    Matt

    “Photography is a complex and fluid medium, and its many factors are not applied in simple sequence. Rather, the process may be likened to the art of the juggler in keeping many balls in the air at one time!”

    Ansel Adams, from the introduction to The Negative - The New Ansel Adams Photography Series / Book 2

  7. #27
    Ian Grant's Avatar
    Join Date
    Aug 2004
    Location
    West Midlands, UK, and Turkey
    Shooter
    Multi Format
    Posts
    16,289
    Images
    148
    Quote Originally Posted by MattKing View Post
    The advice above about film size is important. There are actually Kodak folders that use 120 film, but there are lots of other folders - not just Kodak - that use other, discontinued sizes.
    Yes I have one not a Kodak though that shoots 5x4 inch images on roll films and it's surprisingly reasonable in size LD

    Ian

  8. #28

    Join Date
    Mar 2005
    Location
    Wellington, New Zealand
    Shooter
    Multi Format
    Posts
    743
    Images
    28
    Since you're in the UK, a late model Agifold is worth a look. The lens is pretty decent when stopped down a bit, and also pretty nice when cranked all the way open:


    img598, on Flickr

    They're pretty simple, with easy to adjust uncoupled RF and extinction meter, and seem fairly well put together. Mine cost me around 15 quid IIRC.

  9. #29

    Join Date
    Oct 2009
    Location
    Central Florida, USA
    Shooter
    Multi Format
    Posts
    3,923
    Quote Originally Posted by MattKing View Post
    The advice above about film size is important. There are actually Kodak folders that use 120 film, but there are lots of other folders - not just Kodak - that use other, discontinued sizes.

    I have a Kodak Tourist. It's designed for 620 film but I just re-roll 120 onto a 620 spool and works very well that way. It produces negative frames 6x8. It's actually my favorite folder.
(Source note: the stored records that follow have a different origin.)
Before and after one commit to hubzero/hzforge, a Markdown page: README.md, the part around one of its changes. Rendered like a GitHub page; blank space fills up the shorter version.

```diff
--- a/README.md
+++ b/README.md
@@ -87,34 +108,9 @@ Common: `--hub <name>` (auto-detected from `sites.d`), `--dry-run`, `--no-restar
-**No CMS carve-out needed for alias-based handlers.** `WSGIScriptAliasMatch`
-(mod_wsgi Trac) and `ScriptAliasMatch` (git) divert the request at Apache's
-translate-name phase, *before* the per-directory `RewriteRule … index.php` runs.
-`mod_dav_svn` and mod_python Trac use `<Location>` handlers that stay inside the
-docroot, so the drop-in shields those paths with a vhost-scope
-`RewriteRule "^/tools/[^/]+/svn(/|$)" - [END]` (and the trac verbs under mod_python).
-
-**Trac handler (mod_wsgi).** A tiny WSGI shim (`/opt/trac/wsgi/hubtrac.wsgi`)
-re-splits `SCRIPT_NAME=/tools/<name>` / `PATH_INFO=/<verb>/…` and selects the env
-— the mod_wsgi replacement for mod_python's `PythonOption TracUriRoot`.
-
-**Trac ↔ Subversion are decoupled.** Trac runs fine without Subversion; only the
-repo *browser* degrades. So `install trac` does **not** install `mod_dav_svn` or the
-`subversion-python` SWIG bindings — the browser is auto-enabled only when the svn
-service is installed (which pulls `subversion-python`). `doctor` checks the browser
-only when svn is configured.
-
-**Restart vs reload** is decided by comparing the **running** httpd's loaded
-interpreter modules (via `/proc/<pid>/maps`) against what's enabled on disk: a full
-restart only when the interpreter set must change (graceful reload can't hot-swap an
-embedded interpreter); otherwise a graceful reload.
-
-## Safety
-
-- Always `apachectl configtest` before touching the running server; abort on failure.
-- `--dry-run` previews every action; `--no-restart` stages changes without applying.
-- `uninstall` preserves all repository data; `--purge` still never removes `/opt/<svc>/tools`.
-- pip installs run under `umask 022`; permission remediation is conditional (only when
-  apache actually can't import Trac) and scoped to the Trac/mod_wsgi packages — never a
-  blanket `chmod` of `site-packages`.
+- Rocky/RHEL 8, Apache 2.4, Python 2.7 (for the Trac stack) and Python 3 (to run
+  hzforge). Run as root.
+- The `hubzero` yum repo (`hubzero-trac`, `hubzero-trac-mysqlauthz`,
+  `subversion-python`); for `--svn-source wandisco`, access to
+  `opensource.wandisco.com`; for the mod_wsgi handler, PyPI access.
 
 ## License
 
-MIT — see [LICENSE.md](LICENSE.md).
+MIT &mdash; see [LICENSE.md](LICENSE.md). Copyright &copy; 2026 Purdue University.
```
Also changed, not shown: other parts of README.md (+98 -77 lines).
It's a zone focus camera though, not a range finder.
    Develop, stop, fix.... wait.... where's my film?

Page 3 of 3 FirstFirst 123


 

APUG PARTNERS EQUALLY FUNDING OUR COMMUNITY:



Contact Us  |  Support Us!  |  Advertise  |  Site Terms  |  Archive  —   Search  |  Mobile Device Access  |  RSS  |  Facebook  |  Linkedin